The Ingram Insider
Family Edition, January 2023
Happy New Year!
Getting back into a school routine can be challenging. Here are some tips we hope you find helpful.
The night before school:
Lay out tomorrow’s clothes and pack their backpack with them
When a new schedule is starting, I like to do as much as possible in advance so there are minimal surprises on the morning school starts. Laying out an outfit gives my kids a sense of control over their new routine, and packing their bag can help them feel prepared (even if they don’t really need all that stuff on their first day back).
Ask what they want in their lunch box
Talk about lunch options for the next day and instead of packing something Pinterest-worthy, stick to foods that are comforting and easy to eat. My kids appreciate some predictability and ease when a new schedule starts, and knowing they’ll have some favorite lunch options helps them with the other big changes (new grade, new class, new routine)!

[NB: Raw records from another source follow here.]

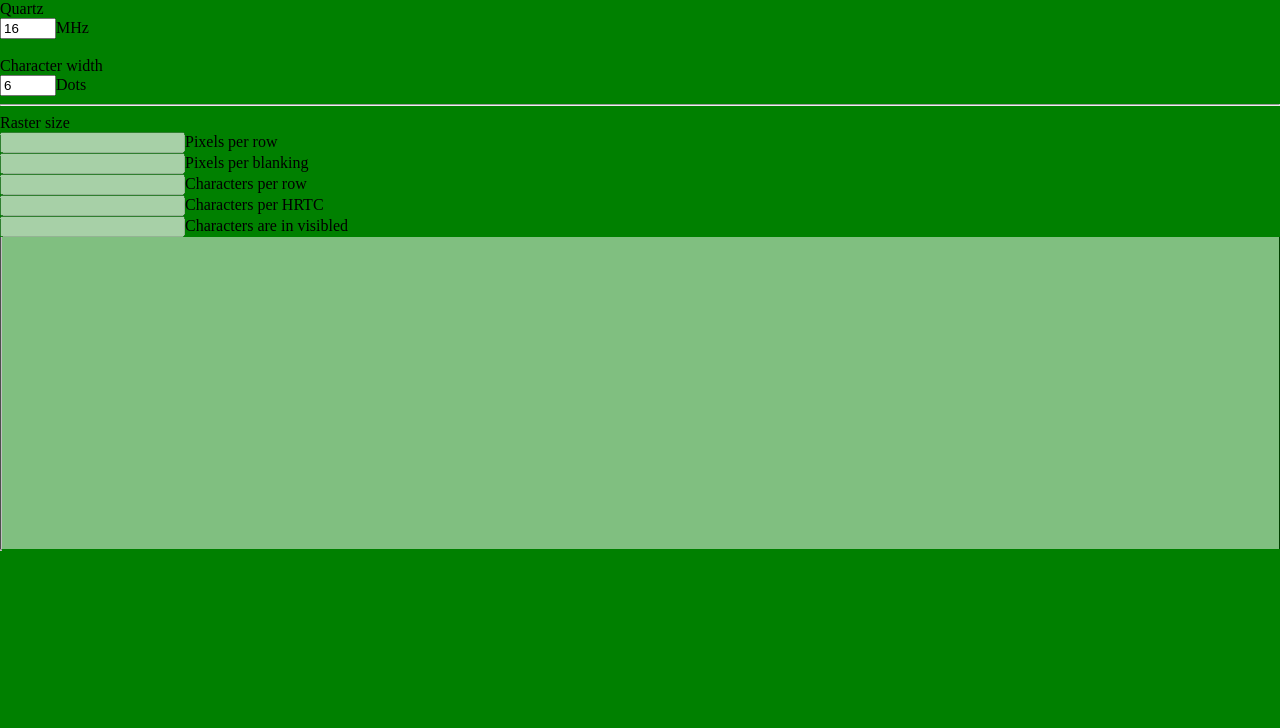
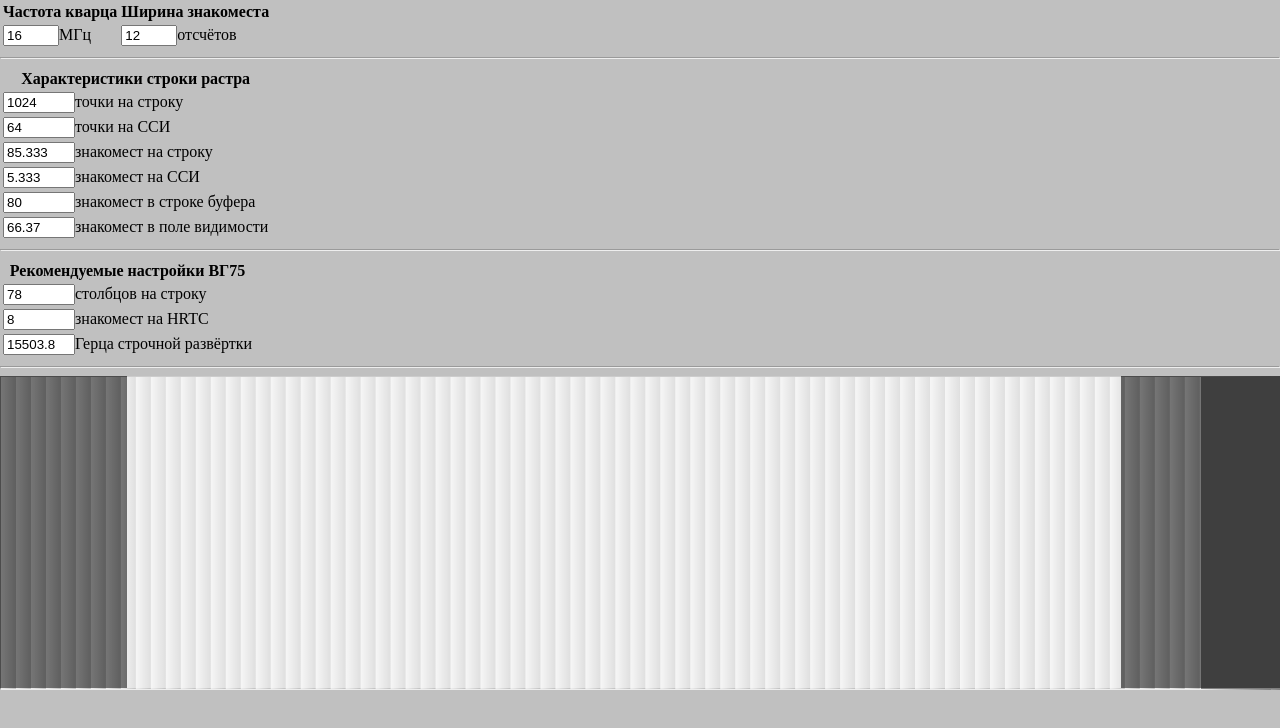
Before and after one commit to Alikberov/alikberov.github.io, a plain HTML site: page i8275_quartz.html in a window 1280 px wide. Drawn offline with Linux system fonts and the light colour scheme.

Commit message:
Update i8275_quartz.html

```diff
--- a/i8275_quartz.html
+++ b/i8275_quartz.html
@@ -3,49 +3,129 @@
 <title>Raster Calculator</title>
 
 <script>
-function calculate() {
+function setup(el, number, one, two, lot) {
+	el.value = Number(Math.floor(number * 1000) / 1000);
+	el.nextElementSibling.textContent = (number % 100 > 9 && number % 100 < 20) || number % 10 > 4 || number % 10 == 0 ? lot : number % 10 > 1 ? two : one;
+}
+
+function calculator() {
 	const	_ = this;
-	const	width = document.body.offsetWidth - 1;
-	const	hRaster = document.getElementById("Raster").style;
+	const	width	= document.body.offsetWidth - 1;
 	//
-	const	iQuartz = _("input[name='Quartz']").value * 1000000;
-	const	nDots = _("input[name='Dots']").value;
-	//
-	const	hPixels = _("input[name='Pixels']");
-	const	hBlanking = _("input[name='Blanking']");
-	const	hColumns = _("input[name='Cols']");
-	const	hHRTC = _("input[name='HRTC']");
-	const	hView = _("input[name='View']");
-	const	hShadow = document.getElementById("Shadow");
-	//
-	const	nCounts = iQuartz / (15625 * nDots);
+	const	Quartz	= _.Quartz.value * 1000000;
+	const	Dots	= _.Dots.value;
+	const	Pixels	= Quartz / 15625;
+	const	Blanking= Pixels / 16;
+	const	Columns	= Pixels / Dots;
+	const	Shades	= Pixels / Dots / 16;
+	const	Chars	= Columns - Shades;
 	//
 	const	Width = Math.floor(width);
 	const	Border = Math.floor(width / 16);
 	//
-	hPixels.value = iQuartz / 15625;
-	hBlanking.value = iQuartz / 15625 / 16;
-	hColumns.value = nCounts / 2;
-	hHRTC.value = iQuartz / 15625 / 16 / nDots / 2;
-	hView.value = nCounts / 2 - (nCounts / 9);
+	const	nCounts = Quartz / (15625 * Dots);
+	const	Views	= nCounts - (nCounts / 4.5);
+	let	HRTC	= (Math.floor(Shades + 0.5) | 1) + 1;
+	let	Cols	= ((Columns - HRTC) >> 1) * 2;
+	HRTC = (Math.floor(Quartz / 15625 / Dots - Cols + 0.5) | 1) + 1;
+	Cols	= (((Columns - HRTC) >> 1) + 1) * 2;
+	const	HRTClock= Quartz / ((HRTC + Cols) * Dots);
 	//
-	hShadow.style.borderLeftWidth = `${width / 10}px`;
-	hShadow.style.borderRightWidth = `${width / 8}px`;
-	hShadow.style.width = `$(width - width / 10 - width / 8}px`;
-	hRaster.width = `${width - Border}px`;
-	hRaster.borderRightWidth = `${Border}px`;
-	hRaster.backgroundSize = `${Width / nCounts * 2}px 10px`;
+	setup(_.Dots, Dots, "отсчёт", "отсчёта", "отсчётов");
+	setup(_.Pixels, Pixels, "точка", "точки", "точек");
+	setup(_.Blanking, Blanking, "точка", "точки", "точек");
+	setup(_.Columns, Columns, "знакоместо", "знакоместа", "знакомест");
+	setup(_.Shades, Shades, "знакоместо", "знакоместа", "знакомест");
+	setup(_.Chars, Chars, "знакоместо", "знакоместа", "знакомест");
+	setup(_.Views, Views, "знакоместо", "знакоместа", "знакомест");
+	setup(_.Cols, Cols, "столбец", "столбца", "столбцов");
+	setup(_.HRTC, HRTC, "знакоместо", "знакоместа", "знакомест");
+	setup(_.HRTClock, HRTClock, "Герц", "Герца", "Герц");
+	//
+	_.Shadow.style.width = `$(width - width / 10 - width / 8}px`;
+	_.Shadow.style.borderLeftWidth = `${width / 10}px`;
+	_.Shadow.style.borderRightWidth = `${width / 8}px`;
+	_.Raster.style.width = `${width - Border}px`;
+	_.Raster.style.borderRightWidth = `${Border}px`;
+	_.Raster.style.backgroundSize = `${Width / nCounts}px 10px`;
+}
+
+function custom() {
+	const	_ = this;
+	const	width	= document.body.offsetWidth - 1;
+	//
+	const	Quartz	= _.Quartz.value * 1000000;
+	const	Dots	= _.Dots.value;
+	const	Pixels	= Quartz / 15625;
+	const	Blanking= Pixels / 16;
+	const	Columns	= Pixels / Dots;
+	const	Shades	= Pixels / Dots / 16;
+	const	Chars	= Columns - Shades;
+	//
+	const	Width = Math.floor(width);
+	const	Border = Math.floor(width / 16);
+	//
+	const	nCounts = Quartz / (15625 * Dots);
+	const	Views	= nCounts - (nCounts / 4.5);
+	const	Cols	= Number(_.Cols.value);
+	const	HRTC	= Number(_.HRTC.value);
+	const	HRTClock= Quartz / ((HRTC + Cols) * Dots);
+	//
+	setup(_.Cols, Cols, "столбец", "столбца", "столбцов");
+	setup(_.HRTC, HRTC, "знакоместо", "знакоместа", "знакомест");
+	setup(_.HRTClock, HRTClock, "Герц", "Герца", "Герц");
+	//
+	_.Shadow.style.width = `$(width - width / 10 - width / 8}px`;
+	_.Shadow.style.borderLeftWidth = `${width / 10}px`;
+	_.Shadow.style.borderRightWidth = `${width / 8}px`;
+	_.Raster.style.width = `${width - Border}px`;
+	_.Raster.style.borderRightWidth = `${Border}px`;
+	_.Raster.style.backgroundSize = `${Width / nCounts}px 10px`;
 }
 </script>
+
+<script>
+var	params = {
+		Quartz	:calculator,
+		Dots	:calculator,
+		Pixels	:null,
+		Blanking:null,
+		Columns	:null,
+		Shades	:null,
+		Chars	:null,
+		HRTC	:null,
+		Views	:null,
+		Raster	:null,
+		Shadow	:null,
+		Cols	:custom,
+		HRTC	:custom,
+		HRTClock:null
+	};
+
+var	hQuartz	= null;
+var	hDots	= null;
+var	hPixels	= null;
+</script>
+
 <script>
 function main(_) {
-	_("input[name='Quartz']").addEventListener("change", calculate.bind(_));
-	_("input[name='Dots']").addEventListener("change", calculate.bind(_));
+	for(var id in params) {
+		const	el = document.getElementById(id);
+		if(el) {
+			if(params[id])
+				el.addEventListener("change", params[id].bind(params));
+			params[id] = el;
+		}
+	}
+	calculator.bind(params)();
+//	_("input[name='Quartz']").addEventListener("change", calculate.bind(_));
+//	_("input[name='Dots']").addEventListener("change", calculate.bind(_));
 }
 </script>
 
 <style>
 body {
+	background-color:silver;
 	margin		:0 0 0 0;
 }
 
@@ -71,27 +151,32 @@ div#Shadow {
 </style>
 </head>
 
-<body onload='main(document.querySelector.bind(document))' style=background-color:green>
-Quartz
-<br />
-<input name=Quartz type=number min=1 max=27 value=16 />MHz
-<br />
-<br />
-Character width
-<br />
-<input name=Dots type=number min=1 max=16 value=6 />Dots
+<body onload='main()'>
+<table>
+<tr><th>Частота кварца</th><th>Ширина знакоместа</th></tr>
+<tr>
+<td><input id=Quartz type=number min=1 max=27 value=16 />МГц</td>
+<td><input id=Dots type=number min=1 max=16 value=12 /><span></span></td>
+</tr>
+</table>
 <hr />
-Raster size
-<br />
-<input name=Pixels type=number disabled />Pixels per row
-<br />
-<input name=Blanking type=number disabled />Pixels per blanking
-<br />
-<input name=Cols type=number disabled />Characters per row
-<br />
-<input name=HRTC type=number disabled />Characters per HRTC
-<br />
-<input name=View type=number disabled />Characters are in visibled
+<table>
+<tr><th>Характеристики строки растра</th></tr>
+<tr><td><input id=Pixels type=number min=64 max=2048 readonly /><span></span> на строку</td></tr>
+<tr><td><input id=Blanking type=number min=4 max=2048 readonly /><span></span> на ССИ</td></tr>
+<tr><td><input id=Columns type=number min=64 max=2048 readonly /><span></span> на строку</td></tr>
+<tr><td><input id=Shades type=number min=4 max=2048 readonly /><span></span> на ССИ</td></tr>
+<tr><td><input id=Chars type=number min=64 max=2048 readonly /><span></span> в строке буфера</td></tr>
+<tr><td><input id=Views type=number min=64 max=2048 readonly /><span></span> в поле видимости</td></tr>
+</table>
+<hr />
+<table>
+<tr><th>Рекомендуемые настройки ВГ75</th></tr>
+<tr><td><input id=Cols type=number min=64 max=2048 /><span></span> на строку</td></tr>
+<tr><td><input id=HRTC type=number min=4 max=2048 /><span></span> на HRTC</td></tr>
+<tr><td><input id=HRTClock type=number min=4 max=2048 readonly /><span></span> строчной развёртки</td></tr>
+</table>
+<hr />
 <hr id=Raster />
 <div id=Shadow></div>
 </body>
```
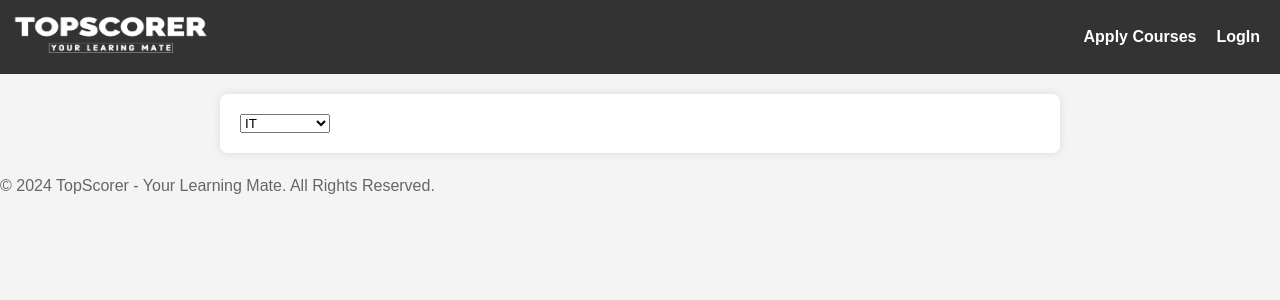
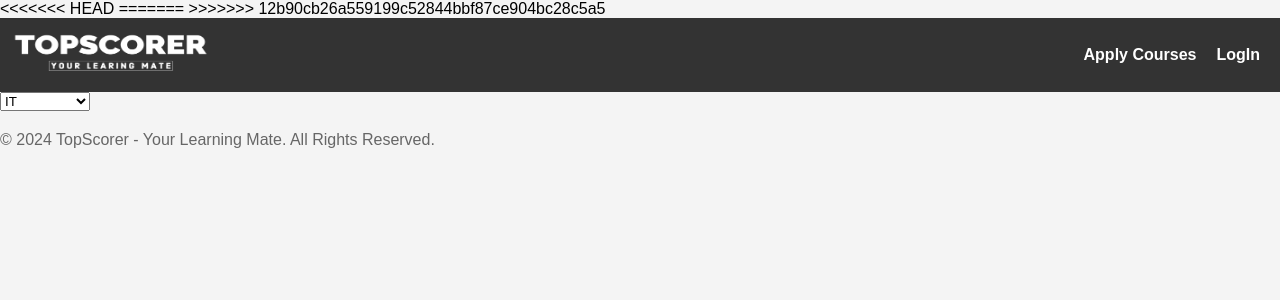
Before and after one commit to zeel2patel/TopScorer-Your-Learning-Mate, a PHP site: page /apply.php in a window 1280 px wide. Shown: the top 300 px of the page. Run offline with PHP 8.4, Linux system fonts and the light colour scheme.

Commit message:
file was not merge

```diff
--- a/apply.php
+++ b/apply.php
@@ -6,7 +6,11 @@
     <meta name="viewport" content="width=device-width, initial-scale=1.0">
     <title>TopScorer - Your Learning Mate</title>
     <link rel="icon" type="image/x-icon" href="images/favicon.jpg">
+<<<<<<< HEAD
     <link rel="stylesheet" href="./css/style.css">
+=======
+    <link rel="stylesheet" href="css/style.css">
+>>>>>>> 12b90cb26a559199c52844bbf87ce904bc28c5a5
 
     <style>
 
--- a/css/style.css
+++ b/css/style.css
@@ -35,6 +35,7 @@ nav ul li a {
     font-weight: bold;
 }
 
+<<<<<<< HEAD
 
 
 section {
@@ -95,3 +96,14 @@ p {
     font-size: 16px;
     line-height: 1.6;
   }
+=======
+footer {
+    background-color: #35424a;
+    color: #fff;
+    text-align: center;
+    padding: 10px 0;
+    position: fixed;
+    bottom: 0;
+    width: 100%;
+}
+>>>>>>> 12b90cb26a559199c52844bbf87ce904bc28c5a5
--- a/home.php
+++ b/home.php
@@ -1,5 +1,9 @@
 <?php
+<<<<<<< HEAD
 include('Extra/header.php');
+=======
+include('header.php');
+>>>>>>> 12b90cb26a559199c52844bbf87ce904bc28c5a5
 ?>
 <!DOCTYPE html>
 <html lang="en">
```
Also changed, not shown: footer.php (deleted, +0 -7 lines), header.php (deleted, +0 -27 lines), 1 other file.
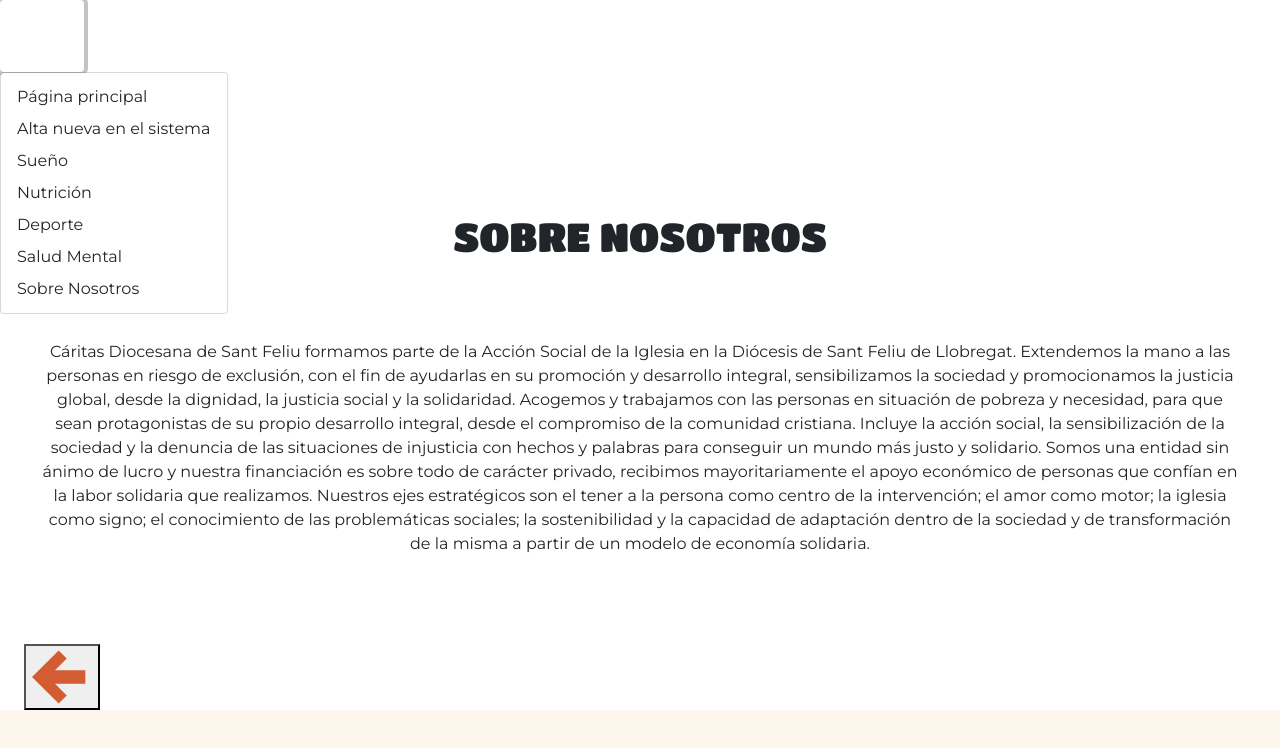
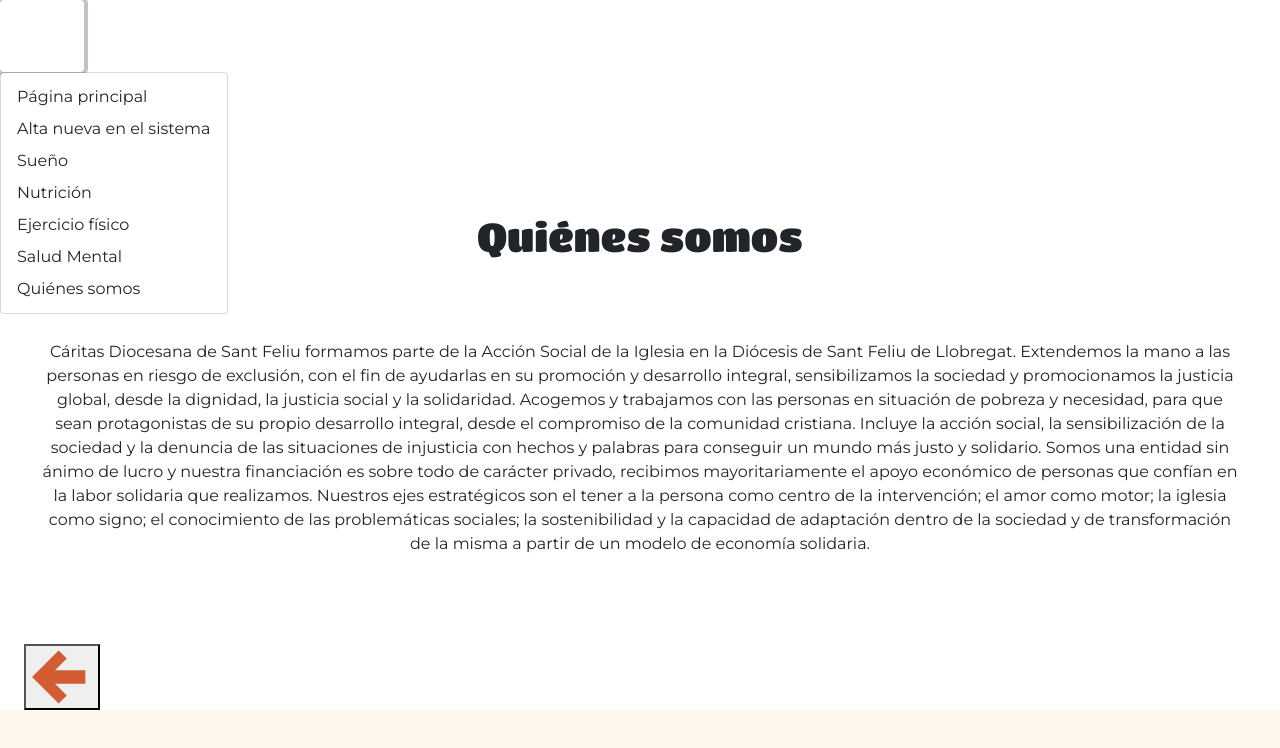
Before and after one commit to aleswebgit/Deploy-Habit-Front-End, a React (Create React App) app: page /about-us in a window 1280 px wide. Both pictures are taken after a click on the button 42 px from the left and 36 px from the top of the page. Shown: the top 748 px of the page. Built offline with nearby package versions, Linux system fonts and the light colour scheme.

Commit message:
update 3

```diff
--- a/src/Components/Inquiry.jsx
+++ b/src/Components/Inquiry.jsx
@@ -12,7 +12,7 @@
             <div>
               <a
                 href="mailto:yourwebsolutions3000@gmail.com?subject=Consulta web Habits+"
-                className='bg-white rounded-3xl text-xl font-bold py-1 px-12 text-[#BC4E2A]'>
+                className='bg-white rounded-3xl text-xl font-bold py-3 px-8 text-[#BC4E2A]'>
                 hacer consulta
               </a>
             </div>
--- a/src/Components/Navbar.jsx
+++ b/src/Components/Navbar.jsx
@@ -35,11 +35,11 @@
         <DropdownMenu aria-expanded aria-label='menu desplegable'>
           <DropdownItem aria-level={1} onClick={() => navigate('/')}>Página principal</DropdownItem>
           <DropdownItem aria-level={2} onClick={() => navigate('/admin-register')}>Alta nueva en el sistema</DropdownItem>
-          <DropdownItem aria-level={3} onClick={() => navigate('/category/:1')}>Sueño</DropdownItem>
-          <DropdownItem aria-level={4} onClick={() => navigate('/category/:2')}>Nutrición</DropdownItem>
-          <DropdownItem aria-level={5} onClick={() => navigate('/category/:3')}>Deporte</DropdownItem>
-          <DropdownItem aria-level={6} onClick={() => navigate('/category/:4')}>Salud Mental</DropdownItem>
-          <DropdownItem aria-level={7} onClick={() => navigate('/about-us')}>Sobre Nosotros</DropdownItem>
+          <DropdownItem aria-level={3} onClick={() => navigate('/category/1')}>Sueño</DropdownItem>
+          <DropdownItem aria-level={4} onClick={() => navigate('/category/2')}>Nutrición</DropdownItem>
+          <DropdownItem aria-level={5} onClick={() => navigate('/category/3')}>Ejercicio físico</DropdownItem>
+          <DropdownItem aria-level={6} onClick={() => navigate('/category/4')}>Salud Mental</DropdownItem>
+          <DropdownItem aria-level={7} onClick={() => navigate('/about-us')}>Quiénes somos</DropdownItem>
         </DropdownMenu>
       </Dropdown>
       <CgUserAdd role="button" aria-label='añadir un usuario' type='button' className='text-[#BC4E2A] display-block h-[48px] w-[48px]' onClick={() => navigate('/admin-register')}  />
--- a/src/Views/AboutUs.jsx
+++ b/src/Views/AboutUs.jsx
@@ -6,9 +6,9 @@
   return(
     <div>
       <Navbar/>
-      <h1 className='flex justify-center text-5xl text-center py-2 m-8 text-[#BC4E2A] uppercase'>SOBRE NOSOTROS</h1>
-      <div className="bg-[#E57A56] rounded-3xl px-3 py-5 max-w-[800px] m-4 text-[#FDF6EC] font-medium sm:mx-auto sm:p-5">
-        <p className="text-center">
+      <h1 className='flex justify-center text-5xl text-center py-2 m-8 text-[#BC4E2A] uppercase'>Quiénes somos</h1>
+      <div className='bg-[#E57A56] flex  rounded-3xl px-3 py-5 max-w-[800px] m-4 text-[#FDF6EC] font-medium sm:mx-auto sm:p-5'>
+        <p className='text-center'>
         Cáritas Diocesana de Sant Feliu formamos parte de la Acción Social de la Iglesia en la
         Diócesis de Sant Feliu de Llobregat. Extendemos la mano a las personas en riesgo de
         exclusión, con el fin de ayudarlas en su promoción y desarrollo integral, sensibilizamos
```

The morning of school:
Use a visual timer to help make the abstract concept of “time” more concrete
Especially for younger kids who don’t really know what “We have five minutes to get out the door!” actually means, they will appreciate seeing time visually represented. Visual timers use contrasting colors to show time elapsing, and give kids a sense of how much time they actually have. I like to use them all morning. I’ll set it for 10 minutes and say “This is how much time you have to get dressed.” Then I’ll set it for 15 minutes and say “This is how much time you have to eat.” Etc. It really helps keep my kids on track and saves me from repeating much-maligned phrases like “Hurry up! We don’t have time! Did you brush your teeth yet? Get your shoes on!!!”
Stay positive and send them off with a smile
It’s normal for their emotions to feel big during transition periods. I use this as an opportunity to acknowledge that things are hard. I often say something like “Starting a new schedule can feel tiring. I remember my first day of work at my new job (for example). It took me a while to feel comfortable with my new routine.” I find that dismissing their feelings isn’t helpful and some acknowledgement (without dwelling on the negative too much) goes a long way to helping them understand that any transition isn’t permanent.
Cold and Flu Season
When your child is ill, please contact the school to let us know he or she will not be attending that day.
State rules require schools to exclude students with certain illnesses from school for certain periods of time. For example, if a child has a fever over 100 degrees, he or she must stay out of school until fever-free for 24 hours without the use of fever-reducing medications. Students with diarrheal illnesses must stay home until they are diarrhea-free without use of diarrhea-suppressing medications for 24 hours.
If a student becomes ill during the school day, and the school nurse determines that the child should go home, the nurse will contact the parent.
At school we are cleaning and sanitizing all rooms daily. We are also teaching the students good hand washing techniques and encouraging the use of hand sanitizer.
Around The Building
🎉Positive Office Referrals🎉
Students can earn a positive office referral from their teacher by showing respect, having a great attitude, being responsible, working hard, being honest and showing self control!
Vanessa is positive and always ready to work and can always be caught doing the right thing.